── Listed entries ──

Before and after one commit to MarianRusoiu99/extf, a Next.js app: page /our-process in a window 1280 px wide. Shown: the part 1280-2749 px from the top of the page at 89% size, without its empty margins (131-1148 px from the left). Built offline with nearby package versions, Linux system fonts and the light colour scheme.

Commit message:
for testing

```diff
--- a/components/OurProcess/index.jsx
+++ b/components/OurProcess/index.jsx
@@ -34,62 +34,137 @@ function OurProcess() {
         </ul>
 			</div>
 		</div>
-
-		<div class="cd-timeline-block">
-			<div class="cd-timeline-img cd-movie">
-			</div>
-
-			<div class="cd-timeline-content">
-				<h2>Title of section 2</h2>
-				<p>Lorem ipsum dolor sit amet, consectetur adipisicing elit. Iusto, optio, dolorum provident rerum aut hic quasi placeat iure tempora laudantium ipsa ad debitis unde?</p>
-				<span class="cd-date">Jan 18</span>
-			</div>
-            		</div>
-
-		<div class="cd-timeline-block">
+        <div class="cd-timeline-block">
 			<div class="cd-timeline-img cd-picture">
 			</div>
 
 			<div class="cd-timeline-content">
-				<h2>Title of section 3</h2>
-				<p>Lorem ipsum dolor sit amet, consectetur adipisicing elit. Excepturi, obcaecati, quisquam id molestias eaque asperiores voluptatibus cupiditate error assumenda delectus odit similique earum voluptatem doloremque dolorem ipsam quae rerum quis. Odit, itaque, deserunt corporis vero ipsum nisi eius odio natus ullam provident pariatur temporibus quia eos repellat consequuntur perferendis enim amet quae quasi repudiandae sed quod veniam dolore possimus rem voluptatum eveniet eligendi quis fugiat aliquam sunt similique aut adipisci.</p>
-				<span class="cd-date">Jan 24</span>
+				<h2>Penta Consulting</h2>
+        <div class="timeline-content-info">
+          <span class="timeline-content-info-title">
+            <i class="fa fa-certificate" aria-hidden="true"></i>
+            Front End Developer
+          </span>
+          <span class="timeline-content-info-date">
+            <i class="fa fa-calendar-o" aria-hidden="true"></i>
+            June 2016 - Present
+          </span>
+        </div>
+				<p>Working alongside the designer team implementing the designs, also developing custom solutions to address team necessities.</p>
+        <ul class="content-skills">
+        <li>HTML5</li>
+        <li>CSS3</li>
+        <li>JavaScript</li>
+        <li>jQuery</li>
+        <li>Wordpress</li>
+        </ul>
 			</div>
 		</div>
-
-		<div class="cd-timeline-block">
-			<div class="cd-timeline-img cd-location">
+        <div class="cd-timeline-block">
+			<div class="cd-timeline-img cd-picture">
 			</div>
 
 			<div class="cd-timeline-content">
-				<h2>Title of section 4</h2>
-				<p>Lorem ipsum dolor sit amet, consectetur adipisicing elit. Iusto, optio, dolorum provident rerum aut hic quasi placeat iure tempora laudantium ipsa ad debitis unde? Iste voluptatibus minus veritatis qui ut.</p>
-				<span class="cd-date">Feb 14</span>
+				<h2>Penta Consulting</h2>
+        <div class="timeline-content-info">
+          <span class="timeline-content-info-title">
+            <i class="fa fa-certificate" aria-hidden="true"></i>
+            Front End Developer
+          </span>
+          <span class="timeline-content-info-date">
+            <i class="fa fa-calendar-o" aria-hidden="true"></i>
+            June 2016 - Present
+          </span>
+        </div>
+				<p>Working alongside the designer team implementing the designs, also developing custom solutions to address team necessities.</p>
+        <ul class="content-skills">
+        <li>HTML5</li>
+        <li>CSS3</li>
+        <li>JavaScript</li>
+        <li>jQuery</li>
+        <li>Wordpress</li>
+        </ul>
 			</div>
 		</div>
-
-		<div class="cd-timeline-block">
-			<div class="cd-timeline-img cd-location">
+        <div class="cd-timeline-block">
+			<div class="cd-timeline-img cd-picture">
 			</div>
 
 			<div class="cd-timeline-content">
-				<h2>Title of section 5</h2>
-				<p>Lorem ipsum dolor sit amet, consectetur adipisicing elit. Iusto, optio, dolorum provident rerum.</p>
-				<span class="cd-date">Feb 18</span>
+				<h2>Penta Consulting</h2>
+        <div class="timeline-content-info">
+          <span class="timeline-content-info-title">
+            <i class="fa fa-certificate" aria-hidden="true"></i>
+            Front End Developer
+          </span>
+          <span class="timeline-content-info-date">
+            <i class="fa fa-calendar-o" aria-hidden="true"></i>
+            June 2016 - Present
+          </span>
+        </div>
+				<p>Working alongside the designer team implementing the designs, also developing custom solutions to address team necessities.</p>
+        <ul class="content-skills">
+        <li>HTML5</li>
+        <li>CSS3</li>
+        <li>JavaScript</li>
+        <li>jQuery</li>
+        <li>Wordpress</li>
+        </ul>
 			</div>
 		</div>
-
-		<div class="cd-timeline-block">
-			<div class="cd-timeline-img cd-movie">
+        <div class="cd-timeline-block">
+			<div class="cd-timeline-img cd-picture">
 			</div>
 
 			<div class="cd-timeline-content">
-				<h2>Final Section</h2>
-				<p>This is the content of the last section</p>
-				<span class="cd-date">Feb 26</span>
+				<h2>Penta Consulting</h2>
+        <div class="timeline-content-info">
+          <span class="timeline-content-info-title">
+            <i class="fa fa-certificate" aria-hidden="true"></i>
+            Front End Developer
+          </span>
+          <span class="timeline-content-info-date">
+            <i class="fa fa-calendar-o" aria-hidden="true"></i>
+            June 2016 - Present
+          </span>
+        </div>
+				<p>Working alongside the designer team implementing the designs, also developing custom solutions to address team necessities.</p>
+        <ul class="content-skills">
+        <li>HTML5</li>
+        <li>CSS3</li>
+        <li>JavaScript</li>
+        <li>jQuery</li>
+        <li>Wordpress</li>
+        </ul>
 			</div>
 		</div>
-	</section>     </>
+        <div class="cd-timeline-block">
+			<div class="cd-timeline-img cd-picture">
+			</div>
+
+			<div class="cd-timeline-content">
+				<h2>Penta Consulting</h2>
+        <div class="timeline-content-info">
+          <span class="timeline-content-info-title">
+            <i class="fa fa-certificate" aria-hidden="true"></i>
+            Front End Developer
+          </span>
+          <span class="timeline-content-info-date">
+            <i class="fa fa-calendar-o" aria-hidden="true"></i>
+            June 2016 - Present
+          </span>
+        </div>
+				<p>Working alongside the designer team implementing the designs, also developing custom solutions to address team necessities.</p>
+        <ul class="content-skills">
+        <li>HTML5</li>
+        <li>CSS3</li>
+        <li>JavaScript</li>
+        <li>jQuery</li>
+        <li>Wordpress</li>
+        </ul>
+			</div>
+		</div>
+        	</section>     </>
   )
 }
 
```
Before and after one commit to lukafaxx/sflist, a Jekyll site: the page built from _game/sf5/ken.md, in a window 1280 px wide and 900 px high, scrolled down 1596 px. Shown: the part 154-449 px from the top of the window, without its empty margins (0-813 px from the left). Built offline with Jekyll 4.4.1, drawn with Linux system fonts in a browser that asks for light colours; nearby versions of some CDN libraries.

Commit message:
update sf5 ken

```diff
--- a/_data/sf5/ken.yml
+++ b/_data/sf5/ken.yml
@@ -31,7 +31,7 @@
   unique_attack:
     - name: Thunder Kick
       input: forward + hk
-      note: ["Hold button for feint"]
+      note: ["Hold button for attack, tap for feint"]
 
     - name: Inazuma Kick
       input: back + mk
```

───

**Instructions to follow**
Nothing in the records should change when you repeat them all.

**Answer section**
Before and after one commit to MarianRusoiu99/extf, a Next.js app: page /our-process in a window 1280 px wide. Shown: the part 1280-2749 px from the top of the page at 89% size, without its empty margins (131-1148 px from the left). Built offline with nearby package versions, Linux system fonts and the light colour scheme.

Commit message:
for testing

```diff
--- a/components/OurProcess/index.jsx
+++ b/components/OurProcess/index.jsx
@@ -34,62 +34,137 @@ function OurProcess() {
         </ul>
 			</div>
 		</div>
-
-		<div class="cd-timeline-block">
-			<div class="cd-timeline-img cd-movie">
-			</div>
-
-			<div class="cd-timeline-content">
-				<h2>Title of section 2</h2>
-				<p>Lorem ipsum dolor sit amet, consectetur adipisicing elit. Iusto, optio, dolorum provident rerum aut hic quasi placeat iure tempora laudantium ipsa ad debitis unde?</p>
-				<span class="cd-date">Jan 18</span>
-			</div>
-            		</div>
-
-		<div class="cd-timeline-block">
+        <div class="cd-timeline-block">
 			<div class="cd-timeline-img cd-picture">
 			</div>
 
 			<div class="cd-timeline-content">
-				<h2>Title of section 3</h2>
-				<p>Lorem ipsum dolor sit amet, consectetur adipisicing elit. Excepturi, obcaecati, quisquam id molestias eaque asperiores voluptatibus cupiditate error assumenda delectus odit similique earum voluptatem doloremque dolorem ipsam quae rerum quis. Odit, itaque, deserunt corporis vero ipsum nisi eius odio natus ullam provident pariatur temporibus quia eos repellat consequuntur perferendis enim amet quae quasi repudiandae sed quod veniam dolore possimus rem voluptatum eveniet eligendi quis fugiat aliquam sunt similique aut adipisci.</p>
-				<span class="cd-date">Jan 24</span>
+				<h2>Penta Consulting</h2>
+        <div class="timeline-content-info">
+          <span class="timeline-content-info-title">
+            <i class="fa fa-certificate" aria-hidden="true"></i>
+            Front End Developer
+          </span>
+          <span class="timeline-content-info-date">
+            <i class="fa fa-calendar-o" aria-hidden="true"></i>
+            June 2016 - Present
+          </span>
+        </div>
+				<p>Working alongside the designer team implementing the designs, also developing custom solutions to address team necessities.</p>
+        <ul class="content-skills">
+        <li>HTML5</li>
+        <li>CSS3</li>
+        <li>JavaScript</li>
+        <li>jQuery</li>
+        <li>Wordpress</li>
+        </ul>
 			</div>
 		</div>
-
-		<div class="cd-timeline-block">
-			<div class="cd-timeline-img cd-location">
+        <div class="cd-timeline-block">
+			<div class="cd-timeline-img cd-picture">
 			</div>
 
 			<div class="cd-timeline-content">
-				<h2>Title of section 4</h2>
-				<p>Lorem ipsum dolor sit amet, consectetur adipisicing elit. Iusto, optio, dolorum provident rerum aut hic quasi placeat iure tempora laudantium ipsa ad debitis unde? Iste voluptatibus minus veritatis qui ut.</p>
-				<span class="cd-date">Feb 14</span>
+				<h2>Penta Consulting</h2>
+        <div class="timeline-content-info">
+          <span class="timeline-content-info-title">
+            <i class="fa fa-certificate" aria-hidden="true"></i>
+            Front End Developer
+          </span>
+          <span class="timeline-content-info-date">
+            <i class="fa fa-calendar-o" aria-hidden="true"></i>
+            June 2016 - Present
+          </span>
+        </div>
+				<p>Working alongside the designer team implementing the designs, also developing custom solutions to address team necessities.</p>
+        <ul class="content-skills">
+        <li>HTML5</li>
+        <li>CSS3</li>
+        <li>JavaScript</li>
+        <li>jQuery</li>
+        <li>Wordpress</li>
+        </ul>
 			</div>
 		</div>
-
-		<div class="cd-timeline-block">
-			<div class="cd-timeline-img cd-location">
+        <div class="cd-timeline-block">
+			<div class="cd-timeline-img cd-picture">
 			</div>
 
 			<div class="cd-timeline-content">
-				<h2>Title of section 5</h2>
-				<p>Lorem ipsum dolor sit amet, consectetur adipisicing elit. Iusto, optio, dolorum provident rerum.</p>
-				<span class="cd-date">Feb 18</span>
+				<h2>Penta Consulting</h2>
+        <div class="timeline-content-info">
+          <span class="timeline-content-info-title">
+            <i class="fa fa-certificate" aria-hidden="true"></i>
+            Front End Developer
+          </span>
+          <span class="timeline-content-info-date">
+            <i class="fa fa-calendar-o" aria-hidden="true"></i>
+            June 2016 - Present
+          </span>
+        </div>
+				<p>Working alongside the designer team implementing the designs, also developing custom solutions to address team necessities.</p>
+        <ul class="content-skills">
+        <li>HTML5</li>
+        <li>CSS3</li>
+        <li>JavaScript</li>
+        <li>jQuery</li>
+        <li>Wordpress</li>
+        </ul>
 			</div>
 		</div>
-
-		<div class="cd-timeline-block">
-			<div class="cd-timeline-img cd-movie">
+        <div class="cd-timeline-block">
+			<div class="cd-timeline-img cd-picture">
 			</div>
 
 			<div class="cd-timeline-content">
-				<h2>Final Section</h2>
-				<p>This is the content of the last section</p>
-				<span class="cd-date">Feb 26</span>
+				<h2>Penta Consulting</h2>
+        <div class="timeline-content-info">
+          <span class="timeline-content-info-title">
+            <i class="fa fa-certificate" aria-hidden="true"></i>
+            Front End Developer
+          </span>
+          <span class="timeline-content-info-date">
+            <i class="fa fa-calendar-o" aria-hidden="true"></i>
+            June 2016 - Present
+          </span>
+        </div>
+				<p>Working alongside the designer team implementing the designs, also developing custom solutions to address team necessities.</p>
+        <ul class="content-skills">
+        <li>HTML5</li>
+        <li>CSS3</li>
+        <li>JavaScript</li>
+        <li>jQuery</li>
+        <li>Wordpress</li>
+        </ul>
 			</div>
 		</div>
-	</section>     </>
+        <div class="cd-timeline-block">
+			<div class="cd-timeline-img cd-picture">
+			</div>
+
+			<div class="cd-timeline-content">
+				<h2>Penta Consulting</h2>
+        <div class="timeline-content-info">
+          <span class="timeline-content-info-title">
+            <i class="fa fa-certificate" aria-hidden="true"></i>
+            Front End Developer
+          </span>
+          <span class="timeline-content-info-date">
+            <i class="fa fa-calendar-o" aria-hidden="true"></i>
+            June 2016 - Present
+          </span>
+        </div>
+				<p>Working alongside the designer team implementing the designs, also developing custom solutions to address team necessities.</p>
+        <ul class="content-skills">
+        <li>HTML5</li>
+        <li>CSS3</li>
+        <li>JavaScript</li>
+        <li>jQuery</li>
+        <li>Wordpress</li>
+        </ul>
+			</div>
+		</div>
+        	</section>     </>
   )
 }
 
```
Before and after one commit to lukafaxx/sflist, a Jekyll site: the page built from _game/sf5/ken.md, in a window 1280 px wide and 900 px high, scrolled down 1596 px. Shown: the part 154-449 px from the top of the window, without its empty margins (0-813 px from the left). Built offline with Jekyll 4.4.1, drawn with Linux system fonts in a browser that asks for light colours; nearby versions of some CDN libraries.

Commit message:
update sf5 ken

```diff
--- a/_data/sf5/ken.yml
+++ b/_data/sf5/ken.yml
@@ -31,7 +31,7 @@
   unique_attack:
     - name: Thunder Kick
       input: forward + hk
-      note: ["Hold button for feint"]
+      note: ["Hold button for attack, tap for feint"]
 
     - name: Inazuma Kick
       input: back + mk
```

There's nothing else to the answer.